@kevinhunsperger & @my123cents on Twitter
I experienced a first in my 20-year career as a journalist. I went up in a helicopter (Black Diamond Aviation) to cover the devastation left behind by Mother Nature here in southern Illinois. I had one time gone up in a luxury chopper with then-U.S. Sen. Mark Kirk and other journalists and leaders to view the damage. But this was the first time I climbed into a four-seater and took to the skies.
Several communities were hit hard by tornadoes on the night of Feb. 28. It happened to be five years after the deadly Leap Day Tornado that hit Harrisburg and Ridgway. This week's tornado (tornadoes) had deadly consequences too. A 71-year-old man died in Crossville in White County.
As the pilot flew us (my boss was there too) over that community I couldn't believe what I was seeing.

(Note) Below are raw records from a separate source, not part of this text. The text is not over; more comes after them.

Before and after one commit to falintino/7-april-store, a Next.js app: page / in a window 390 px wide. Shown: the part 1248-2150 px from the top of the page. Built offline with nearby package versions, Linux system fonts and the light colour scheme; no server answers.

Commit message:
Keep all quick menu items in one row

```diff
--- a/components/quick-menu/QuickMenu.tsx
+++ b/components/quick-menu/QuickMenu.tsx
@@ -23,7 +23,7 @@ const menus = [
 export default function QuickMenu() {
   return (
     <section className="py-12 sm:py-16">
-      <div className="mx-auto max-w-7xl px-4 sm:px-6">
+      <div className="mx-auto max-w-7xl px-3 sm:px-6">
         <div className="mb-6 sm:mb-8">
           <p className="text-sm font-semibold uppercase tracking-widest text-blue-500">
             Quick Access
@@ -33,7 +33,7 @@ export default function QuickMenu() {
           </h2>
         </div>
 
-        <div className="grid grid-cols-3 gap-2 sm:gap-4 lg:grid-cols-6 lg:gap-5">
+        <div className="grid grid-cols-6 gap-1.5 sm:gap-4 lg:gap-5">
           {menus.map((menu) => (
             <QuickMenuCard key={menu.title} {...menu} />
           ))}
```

Houses were knocked from their foundations, trees were twisted and ripped in half and debris littered the landscape. Then there would be spots nearby completely unphased. Watching the path that twister took reminded me how completely predictable one can be once it's touched down.
Our trip took us over Franklin and Jackson Counties too. As of Wednesday afternoon, there were no reports of lives lost there, but the destruction was apparent. A baseball stadium suffered major damage. Entire roofs on houses were on the ground. And more trees were snapped like toothpicks.

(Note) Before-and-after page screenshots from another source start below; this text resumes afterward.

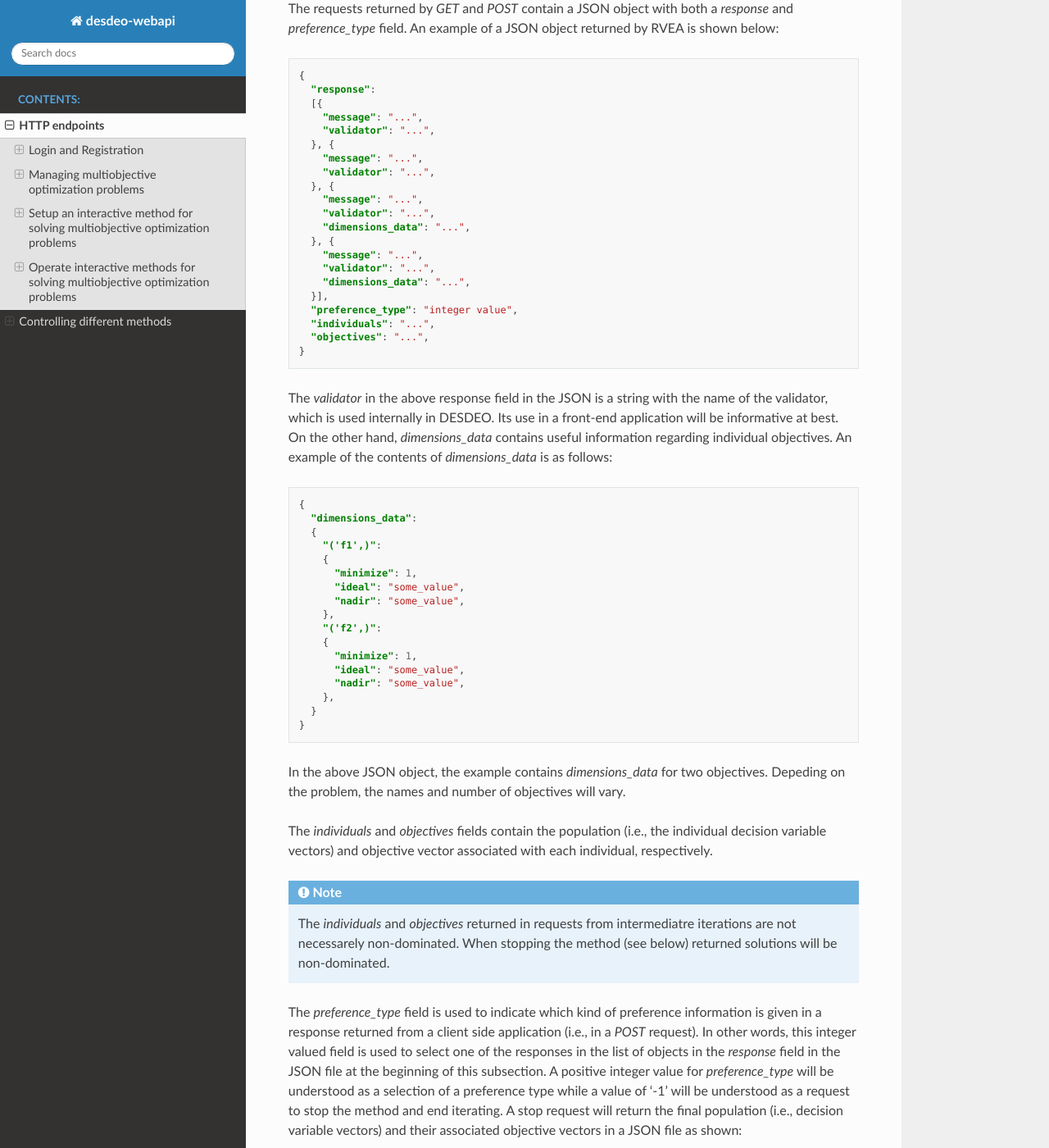
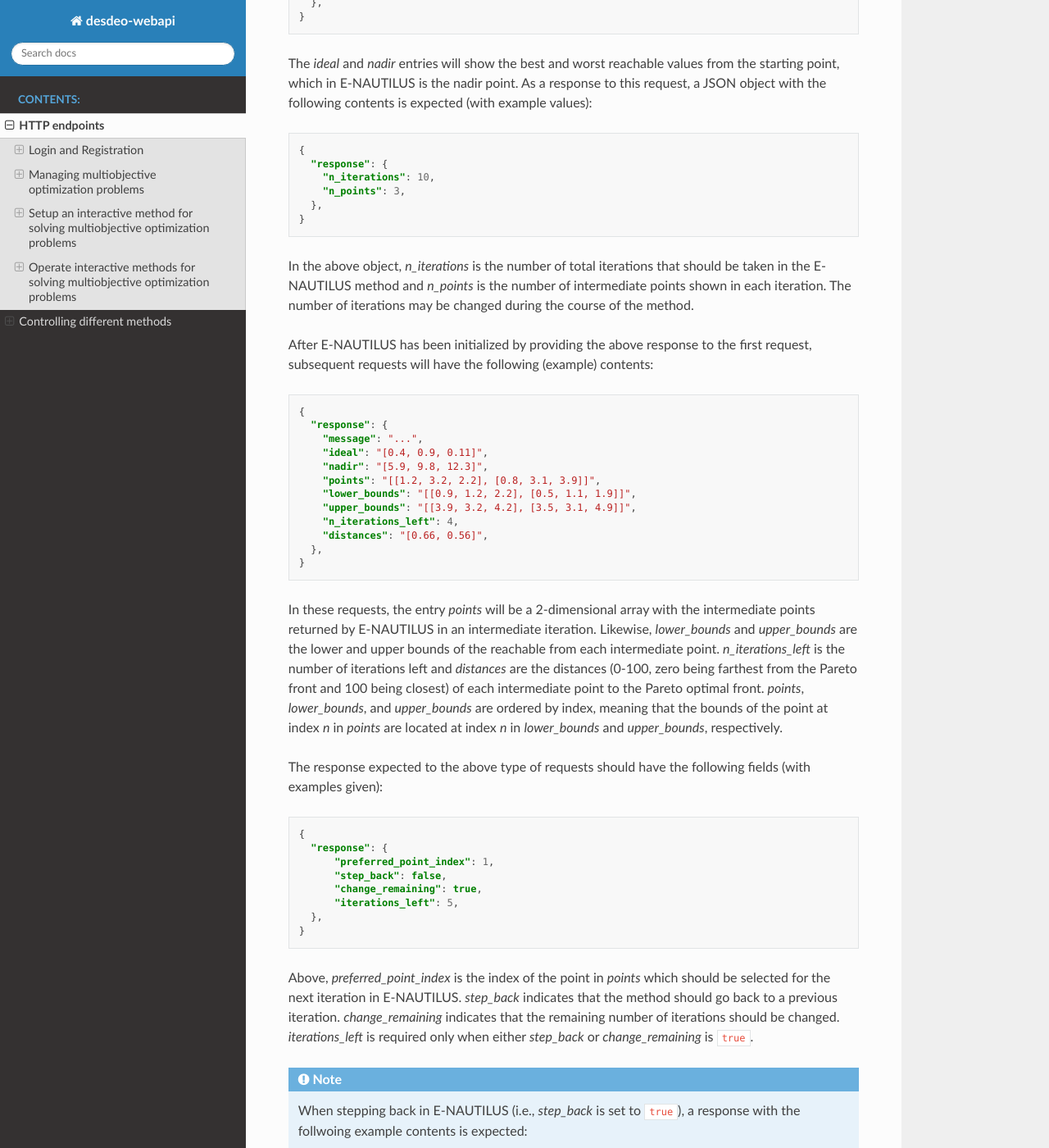
Before and after one commit to industrial-optimization-group/desdeo-webapi, a Sphinx documentation site: the page built from docs/source/restful.rst, in a window 1280 px wide and 1400 px high, scrolled down 14336 px. Shown: the whole window at 82% size. Built offline with Sphinx 7.4.7 and the Read the Docs theme 2.0.0, drawn with Linux system fonts in a browser that asks for light colours; some of the changed text lies outside the part shown.

Commit message:
Added documentation for E-NAUTILUS.

```diff
--- a/docs/source/restful.rst
+++ b/docs/source/restful.rst
@@ -698,6 +698,127 @@ x must contain all the information that was present in the original response in
   It is a good idea to store the information in each of the JSON objects returned by the requests issued by a client so that
   stepping back is possible to any point from the current point.
 
+E-NAUTILUS
+----------
+
+When E-NAUTILUS is first started, the first request returned by E-NAUTILUS will look as
+the example shown below:
+
+.. sourcecode:: json
+
+  {
+    "response": {
+      "message": "...",
+      "ideal": "[0.4, 0.9, 0.11]",
+      "nadir": "[5.9, 9.8, 12.3]",
+    },
+  }
+
+The `ideal` and `nadir` entries will show the best and worst reachable values from the starting point, which
+in E-NAUTILUS is the nadir point. As a response to this request, a JSON object with the following contents is
+expected (with example values):
+
+.. sourcecode:: json
+
+  {
+    "response": {
+      "n_iterations": 10,
+      "n_points": 3,
+    },
+  }
+
+In the above object, `n_iterations` is the number of total iterations that should be taken in the E-NAUTILUS method
+and `n_points` is the number of intermediate points shown in each iteration. The number of iterations may be changed
+during the course of the method.
+
+After E-NAUTILUS has been initialized by providing the above response to the first request, subsequent requests will have the
+following (example) contents:
+
+.. sourcecode:: json
+
+  {
+    "response": {
+      "message": "...",
+      "ideal": "[0.4, 0.9, 0.11]",
+      "nadir": "[5.9, 9.8, 12.3]",
+      "points": "[[1.2, 3.2, 2.2], [0.8, 3.1, 3.9]]",
+      "lower_bounds": "[[0.9, 1.2, 2.2], [0.5, 1.1, 1.9]]",
+      "upper_bounds": "[[3.9, 3.2, 4.2], [3.5, 3.1, 4.9]]",
+      "n_iterations_left": 4,
+      "distances": "[0.66, 0.56]",
+    },
+  }
+
+In these requests, the entry `points` will be a 2-dimensional array with the intermediate points returned by E-NAUTILUS
+in an intermediate iteration. Likewise, `lower_bounds` and `upper_bounds` are the lower and upper bounds of the reachable
+from each intermediate point. `n_iterations_left` is the number of iterations left and `distances` are the distances (0-100,
+zero being farthest from the Pareto front and 100 being closest) of each intermediate point to the Pareto optimal
+front. `points`, `lower_bounds`, and `upper_bounds` are ordered by index, meaning that the bounds of the point at index `n`
+in `points` are located at index `n` in `lower_bounds` and `upper_bounds`, respectively.
+
+The response expected to the above type of requests should have the following fields (with examples given):
+
+.. sourcecode:: json
+
+  {
+    "response": {
+        "preferred_point_index": 1,
+        "step_back": false,
+        "change_remaining": true,
+        "iterations_left": 5,
+    },
+  }
+
+Above, `preferred_point_index` is the index of the point in `points` which should be selected for the next
+iteration in E-NAUTILUS. `step_back` indicates that the method should go back to a previous iteration.
+`change_remaining` indicates that the remaining number of iterations should be changed. `iterations_left` is
+required only when either `step_back` or `change_remaining` is ``true``.
+
+.. note::
+
+  When stepping back in E-NAUTILUS (i.e., `step_back` is set to ``true``), a response with the follwoing
+  example contents
+  is expected:
+
+  .. sourcecode:: json
+
+    {
+      "response": {
+          "preferred_point_index": "...",
+          "step_back": true,
+          "change_remaining": "...",
+          "prev_solutions": "[[1.2, 3.2, 2.2], [0.8, 3.1, 3.9]]",
+          "prev_lower_bounds": "[[0.9, 1.2, 2.2], [0.5, 1.1, 1.9]]",
+          "prev_upper_bounds": "[[3.9, 3.2, 4.2], [3.5, 3.1, 4.9]]",
+          "iterations_left": 3,
+          "prev_distances": "[0.66, 0.56]",
+      }
+    }
+
+  In other words, the full state of the E-NAUTILUS method in the previous iterations, to which
+  we wish to return, must be supplied is the response. It is therefore
+  a good idea to keep track of previous
+  states in any application making use of this API.
+
+When E-NAUTILUS is iterated for the last time, a request with the following example contents is
+returned:
+
+.. sourcecode:: json
+
+  {
+    "response": {
+      "message": "...",
+      "solution": "[1.0, 1.1, 1.2]",
+    },
+  }
+
+The `solution` entry contains the final (Pareto optimal) solution found by the E-NAUTILUS
+method in the objective space of the problem being solved.
+
+.. note::
+
+  At the moment, only the objective values of the solution are returned.
+
 RVEA
 ----
 
```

|A little nervous in the sky|
Admittedly I was nervous about flying. I'm not a fan of it in general and especially in a mode of transportation I've never been on before. But we were safe the whole time. My years of covering crashes and other tragedies have given me an unrealistic view of the world. The experience did open my eyes to be more grateful and thankful that our house and community was unscathed by the turbulent weather.